Netizens were particularly impressed by the white truck sliding onto the shoulder around the 22-second mark of the first clip.
Yesterday a LARGE amount of money spilled on I-285. 🤑💸💰 pic.twitter.com/wcul2ghiMl— Everything Georgia (@GAFollowers) July 10, 2019
The FOMO, or fear of missing out, immediately kicked in for netizens near and far from the capital of Georgia.
Last night, I was NOT driving on 1-285 and free money was flying all over the highway. This morning, I WAS driving on I-285 and a rock flew off of a large truck and cracked my windshield. I just.... pic.twitter.com/37hUwy4LOg— Super Saiyan Mai (@simplymaiya) July 10, 2019
So money was all over I-285... pic.twitter.com/XBnr0Wb4SF— Chlo Chlo 3/10✨ (@Chloegothejuice) July 10, 2019
So an armored truck fell over on I-285 and that part of it is super close to where I get on 285 normally..... its pilled money everywhere.... pic.twitter.com/F3nqnecTKf— Ryan Malis (@NayrmanBSC) July 10, 2019
The only thing I-285 has ever given me is stand-still traffic... https://t.co/oI0wrB7qcC— Bret Baker (@ThatBretGuy_) July 10, 2019
Me thinking about all that damn money on I-285 I missed out on smfh pic.twitter.com/RYHVTEH6zS— Lelouch Vi Hendrxx 🇭🇹 (@ohthats__jayy) July 10, 2019
Waiting on an armored truck to have a mishap in my neck of the woods... pic.twitter.com/EQHqgscFYj— Simby (@SimLuv1) July 10, 2019
Lord, i’ve seen what you’ve done for others lately.... pic.twitter.com/LzCJD9IxgN— Demitrius Valentino (@DValNtino) July 10, 2019
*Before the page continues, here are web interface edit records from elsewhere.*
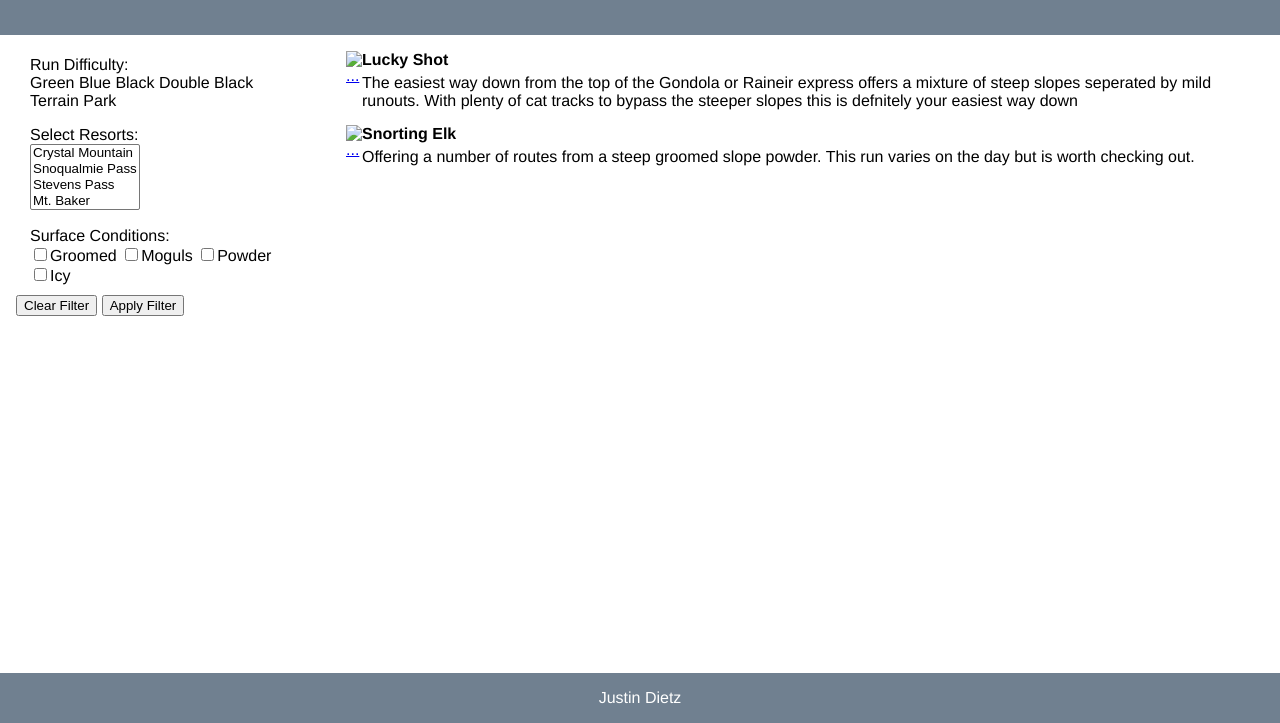
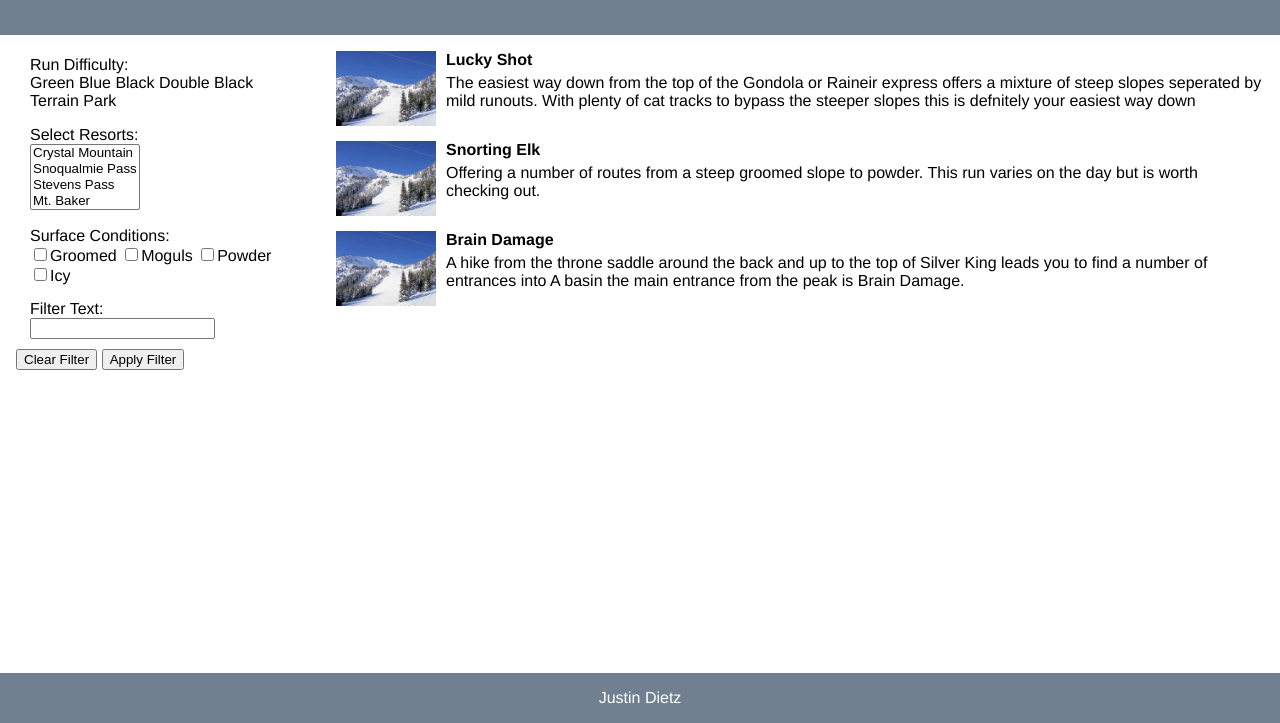
Before and after one commit to SkiGeek82/CodeFellows-EvaluationSite, a plain HTML site: page index.html in a window 1280 px wide. Shown: the part 77-800 px from the top of the page. Drawn offline with Linux system fonts and the light colour scheme.

Commit message:
Basic Filtering Functionality added as well as changes to show image

```diff
--- a/css/style.css
+++ b/css/style.css
@@ -67,6 +67,7 @@ fieldset{
 
 .result-obj{
     display: block;
+    width: 100px;
 }
 
 .result-obj.img-thumbnail{
@@ -74,8 +75,8 @@ fieldset{
 }
 
 
-.result-left, .result > .pull-right{
-    padding-left: 10px;
+.result-left{
+    padding-right: 10px;
 }
 
 .result-left, .result-body {
--- a/index.html
+++ b/index.html
@@ -4,8 +4,7 @@
 		<title>Line Finder</title>
 		<link rel="stylesheet" href="./css/style.css" />
 		<meta name="viewport" content="width=device-width, initial-scale=1.0" />
-		<script type="text/javascript" src="./scripts/template-results.js"></script>
-		<script type="text/javascript" src="./scripts/app.js"></script>
+
 	</head>
 <body>
 	<header>
@@ -59,19 +58,25 @@
 					<label for="surface">Surface Conditions:</label>
 					<div>
 						<label>
-							<input type="checkbox" name="surface[]">Groomed
+							<input type="checkbox" name="surface[]" />Groomed
 						</label>
 						<label>
-							<input type="checkbox" name="surface[]">Moguls
+							<input type="checkbox" name="surface[]" />Moguls
 						</label>
 						<label>
-							<input type="checkbox" name="surface[]">Powder
+							<input type="checkbox" name="surface[]" />Powder
 						</label>
 						<label>
-							<input type="checkbox" name="surface[]">Icy
+							<input type="checkbox" name="surface[]" />Icy
 						</label>
 					</div>
 				</fieldset>
+                <fieldset>
+                    <label for="filterText">Filter Text:</label>
+                    <div>
+                       <input id="filterText" type="text" name="filterText" />
+                    </div>
+                </fieldset>
 				<input id="clearfilter" type="button" value="Clear Filter" />
 				<input id="applyfilter" type="button" value="Apply Filter" />
 			</form>
@@ -98,5 +103,7 @@
 	<footer>
 		<div>Justin Dietz</div>
 	</footer>
+    <script type="text/javascript" src="./scripts/template-results.js"></script>
+    <script type="text/javascript" src="./scripts/app.js"></script>
 </body>
 </html>
--- a/scripts/app.js
+++ b/scripts/app.js
@@ -1,25 +1,53 @@
-// JavaScript source code
 'use strict';
 
 var rundata = {
-    "runs": [{
+    "runs": [
+        {
+            "id": 1,
             "name": "Lucky Shot",
             "description": "The easiest way down from the top of the Gondola or Raineir express offers a mixture of steep slopes seperated by mild runouts. With plenty of cat tracks to bypass the steeper slopes this is defnitely your easiest way down",
             "difficulty": "blue",
-        "surface":"Groomed"},
+            "surface": "Groomed",
+            "image": "./images/runs/luckyshot.jpg"
+        },
         {
+            "id": 2,
             "name": "Snorting Elk",
-        "description": "Offering a number of routes from a steep groomed slope powder. This run varies on the day but is worth checking out.",
+            "description": "Offering a number of routes from a steep groomed slope to powder. This run varies on the day but is worth checking out.",
             "difficulty": "black",
-        "surface": "Mixed"
+            "surface": "Mixed",
+            "image": "./images/runs/luckyshot.jpg"
+        },
+        {
+            "id": 3,
+            "name": "Brain Damage",
+            "description": "A hike from the throne saddle around the back and up to the top of Silver King leads you to find a number of entrances into A basin the main entrance from the peak is Brain Damage.",
+            "difficulty": "black",
+            "surface": "Mixed",
+            "image": "./images/runs/luckyshot.jpg"
         }
     ]
 };
 
 
-/* We probably don't need a default filter we will just clear the current filter*/
-var defaultFilter = { "difficulty": ["green", "blue", "black", "doubleblack"] }
+// We probably don't need a default filter we will just clear the current filter
+// var defaultFilter = { "difficulty": ["green", "blue", "black", "doubleblack"] }
+
+var btnFilter = document.getElementById("applyfilter");
+btnFilter.addEventListener("click", filterData);
 
 window.onload = function () {
-    formatResults(rundata, "results");
+    formatResults(rundata.runs, "results");
 }
+
+function filterData(filters) {
+    var text = document.getElementById("filterText").value;
+    formatResults(rundata.runs.filter(filterByText(text)), "results");
+}
+
+//find all runs where name includes a specified value
+function filterByText(value) {
+    return function (element) {
+        return element.name.toLowerCase().includes(value.toLowerCase()) || element.description.toLowerCase().includes(value.toLowerCase());
+    }
+}
--- a/scripts/template-results.js
+++ b/scripts/template-results.js
@@ -1,4 +1,4 @@
-/* I am seperating this out as it has UI display aspects*/
+/* I am separating this out as it has UI display aspects*/
 'use strict';
 
 /*  There are better ways to do this with some additional frameworks
@@ -9,16 +9,26 @@
 
 //takes a run object and returns the html needed to render the result
 function formatResult(run) {
-    var output = '<div class="result"><div class="result-left"><a href="#"><img class="result-obj" src="..." alt="..."></a></div> \
-    <div class="result-body"><h4 class="result-heading">' + run.name + '</h4>' + run.description + '</div></div>';
+    var output = '  <div class="result"> \
+                        <div class="result-left"> \
+                            <a href="#"> \
+                                <img class="result-obj" src="' + run.image + '" alt="' + run.name + '"> \
+                            </a> \
+                        </div> \
+                        <div class="result-body"> \
+                            <h4 class="result-heading">' + run.name + '</h4>' + run.description + ' \
+                        </div> \
+                    </div>';
     return output;
 }
 
+// change this so that it takes an array and formats and the specific array object
+// in the object is not needed to be known and so it works with filters
 function formatResults(obj, target) {
     var results = "";
-    for (var i = 0, len = obj.runs.length; i<len; i++)
+    for (var i = 0, len = obj.length; i<len; i++)
     {
-        results += formatResult(obj.runs[i]);
+        results += formatResult(obj[i]);
     }
     //formatResult(run)
     document.getElementById(target).innerHTML = results;
```
Also changed, not shown: images/runs/luckyshot.jpg (added), 1 other file. Lines whose indentation alone changed are shown as unchanged.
Unfortunately, those who cashed in on the payday probably won’t be able to reap the benefits of their seemingly fortunate timing.
"Those people who do not return the money, we have video, we have tag numbers. We have footage of people on the interstate. What we're asking the public to do is bring the money back, don't make us come looking for you, because if we do that, you probably will be charged,” Dunwoody Police Department Sgt. Robert Parsons told local Atlanta outlet WSB-TV 2.
On Facebook, the police department cited “Georgia Code Section: 16-8-6,” which says “a person commits the offense of theft of lost or mislaid property when he comes into control of property that he knows or learns to have been lost or mislaid and appropriates the property to his own use without first taking reasonable measures to restore the property to the owner.”
Following the update, a number of people actually returned cash retrieved from the would-be windfall (much to the confusion of responding netizens).
Though there was certainly an increase in traffic along the already-backed-up interstate, there were no reported crashes or injuries associated with the event, WSB-TV 2 noted Tuesday.
A similar occurrence involving a Brinks truck took place on December 13, 2018, along a New Jersey Highway, with losses totaling around $500,000.
Surprisingly, a total of nearly $320,000 had been returned a week later, reported AP on December 20.